Bill Mitchell pushed a radical look over at Buick for the new Riviera. There’s no question the boat-tail theme was unique and striking, but it did not come off quite right on the very large E-body platform. Further, for many of Buick’s relatively conservative clientele, the new Riviera styling was too extreme. Sales stumbled badly, and by 1972 Buick lost its coveted position as the GM market leader in high-end personal luxury coupes.
Thus, the more conventionally styled Toronado was able to assume that E-body leadership position, at least for a few years. But how good was the second generation full-size FWD platform? Beyond style, what else did the Toronado offer to attract discerning buyers?
The irony of the Toronado (and Eldorado) was that some owners did not even realize (or care) that their cars were front-wheel-drive. The drive train was as reliable as a regular rear-wheel-drive system, and for average drivers there was not much difference in driving feel. The anecdote about the Lake Tahoe service station operator trying to install snow tires on the correct drive wheels, only to receive pushback from Toronado owners, pretty much summed up the blissful ignorance.

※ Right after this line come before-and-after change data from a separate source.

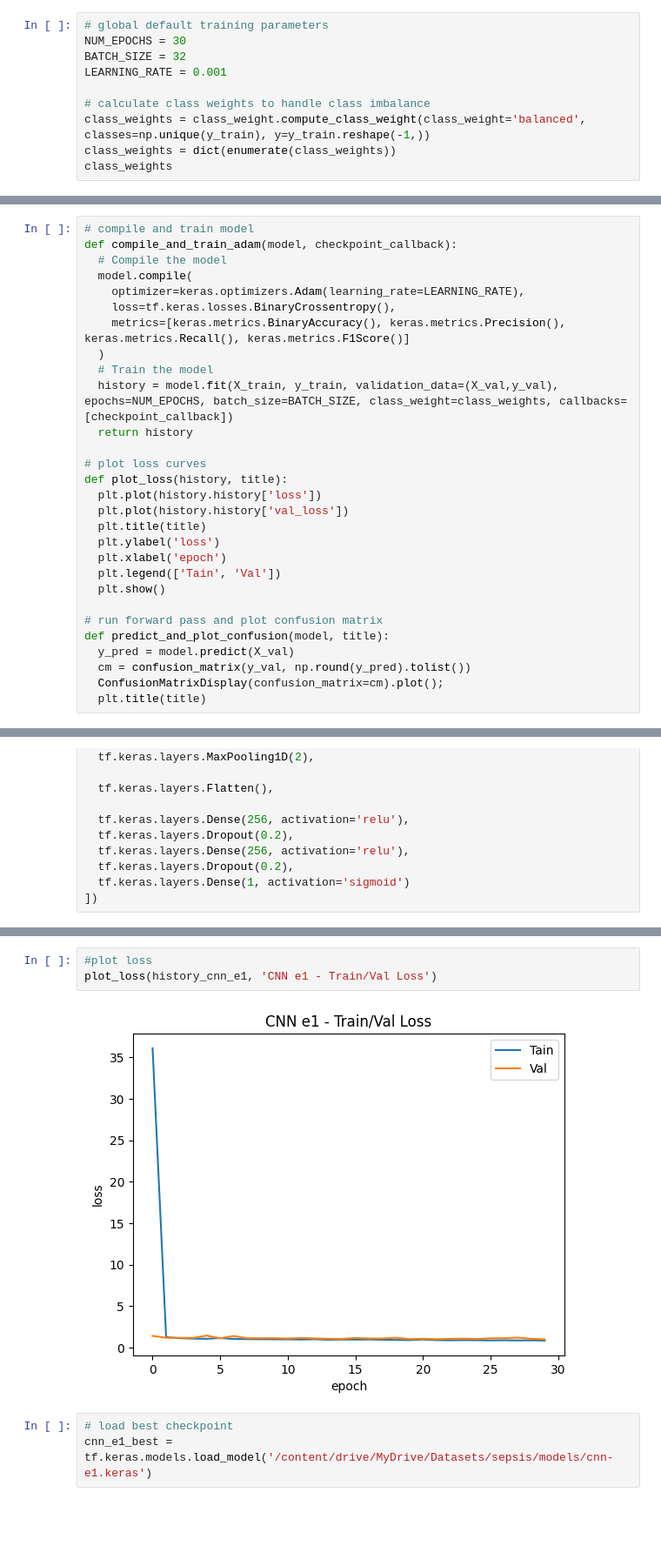
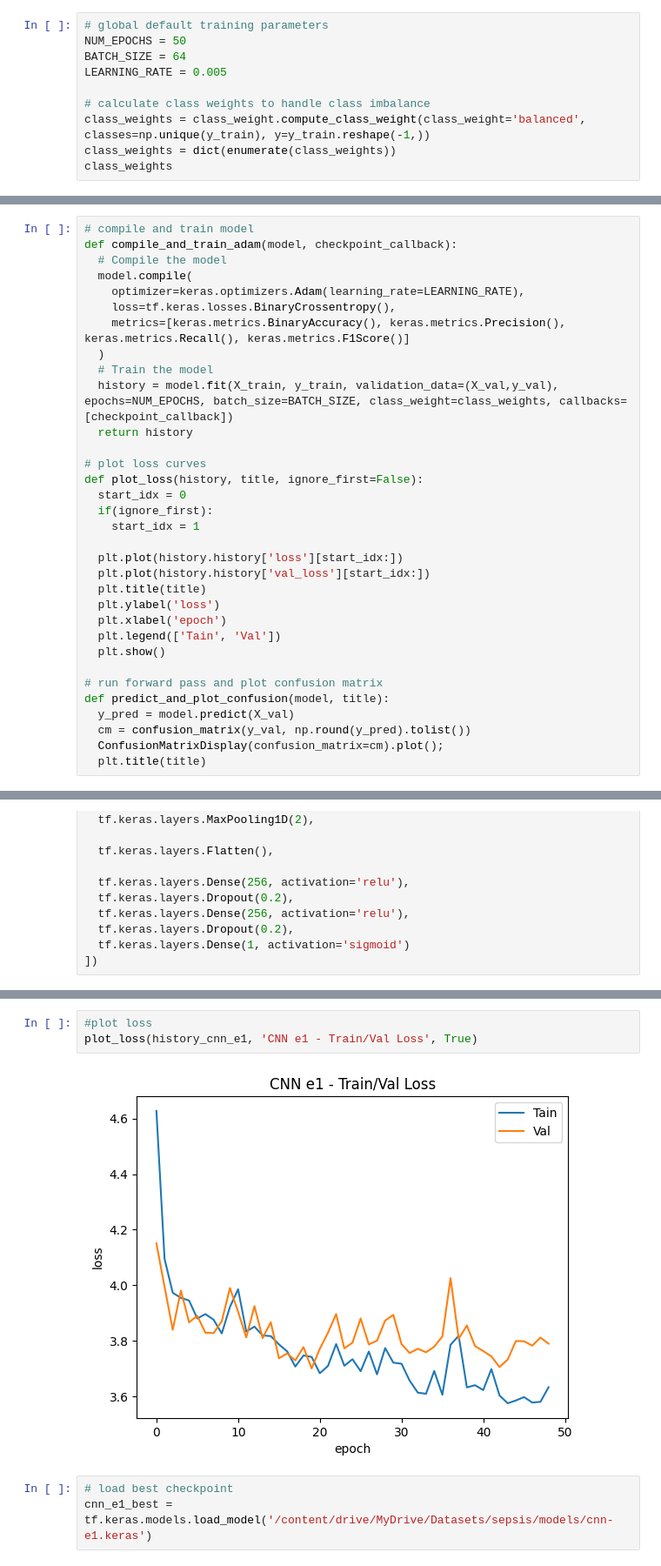
Before and after one commit to t4ai/early-sepsis-prediction, a Jupyter notebook: 4.1 - CNN Model Experiments.ipynb, the cells around one changed output, grey strips where cells are left out. Shown: that part at 87% size. Cells and saved outputs as stored; diff of their text form; blank space fills up the shorter version.

```diff
--- a/4.1 - CNN Model Experiments.ipynb
+++ b/4.1 - CNN Model Experiments.ipynb
@@ -70,9 +70,9 @@ y_test = y_test.reshape(-1,1)
 y_val = y_val.reshape(-1,1)
 # %%
 # global default training parameters
-NUM_EPOCHS = 30
-BATCH_SIZE = 32
-LEARNING_RATE = 0.001
+NUM_EPOCHS = 50
+BATCH_SIZE = 64
+LEARNING_RATE = 0.005
 
 # calculate class weights to handle class imbalance
 class_weights = class_weight.compute_class_weight(class_weight='balanced', classes=np.unique(y_train), y=y_train.reshape(-1,))
@@ -108,9 +108,13 @@ def compile_and_train_adam(model, checkpoint_callback):
   return history
 
 # plot loss curves
-def plot_loss(history, title):
-  plt.plot(history.history['loss'])
-  plt.plot(history.history['val_loss'])
+def plot_loss(history, title, ignore_first=False):
+  start_idx = 0
+  if(ignore_first):
+    start_idx = 1
+
+  plt.plot(history.history['loss'][start_idx:])
+  plt.plot(history.history['val_loss'][start_idx:])
   plt.title(title)
   plt.ylabel('loss')
   plt.xlabel('epoch')
@@ -242,8 +264,8 @@ history_cnn_e1 = compile_and_train_adam(cnn_e1, model_checkpoint_callback_c1)
 # %%
 #plot loss
-plot_loss(history_cnn_e1, 'CNN e1 - Train/Val Loss')
+plot_loss(history_cnn_e1, 'CNN e1 - Train/Val Loss', True)
 # %% [output]
-[figure, old version]
+[figure, new version]
 # %%
 # load best checkpoint
 cnn_e1_best = tf.keras.models.load_model('/content/drive/MyDrive/Datasets/sepsis/models/cnn-e1.keras')
```
Also changed, not shown: parts of 15 cells of this notebook.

Road Test noted that the Toronado was more agile than the Eldorado, though it was hardly ready for a gymkhana. The trade-off for the slightly better handling was reduced ride quality. Under hood, Oldsmobile’s 455 V8 was hard to beat, offering plenty of smooth power, seemingly unfazed by the additional performance-sapping emission control equipment required for 1972.
Unlike the first Toronado in 1966, which only offered drum brakes, the 1972 Toro with front disc brakes was a strong stopper, at least for such an enormous, heavy car. Where the Toronado excelled was in creature comforts, as befitting a personal luxury cocoon. Virtually any option to be had on the Eldorado could also be found on the Toronado.
While black-on-black is the de facto color combination for luxury cars today, it was quite unusual in the 1970s. Of course, with 15 exterior colors, 5 vinyl top colors and 6 interior colors to choose from for the Toronado, including a broad array of the then-popular earth tones, all-black would have seemed to be a very dull choice for 1972.
One of the biggest faults of the Toronado (and Eldorado) was that they had a number of issues associated with front-wheel-drive, such as heavy front tire wear, while offering virtually none of the packaging efficiencies that were truly the purpose of the FWD layout. 13.5 cubic feet of trunk space is pathetic in a car over 18 feet long, and a “flat floor” for center seating positions is silly in a personal luxury car designed primarily for no more than four passengers. Oh well, at least the Toronado had traction in the snow, assuming the snow tires were mounted on the correct drive wheels…
Price was a key advantage for the Toronado versus the Eldorado. The loaded Olds was out the door for $7,394 ($42,636 adjusted), equating to the base price for the Cadillac. A similarly loaded Eldorado would cost an additional $2,747 ($15,840), which simply bought more snob appeal rather than significant product enhancements.
Between styling, pricing and Oldsmobile’s reputation for quality, there were ample reasons for 48,900 personal luxury buyers to take a Toronado home for 1972. The next year was even better for Toronado sales, which reached an all-time high of 55,921–a milestone the Toronado would never again achieve as the Eldorado took the lead beginning in 1974. But for that brief time in the early 1970s, the Toronado was the king of the E-body fleet.
Curbside Classic: 1972 Buick Riviera Boattail – Swan Song Or Big Ugly Duck by Paul Niedermeyer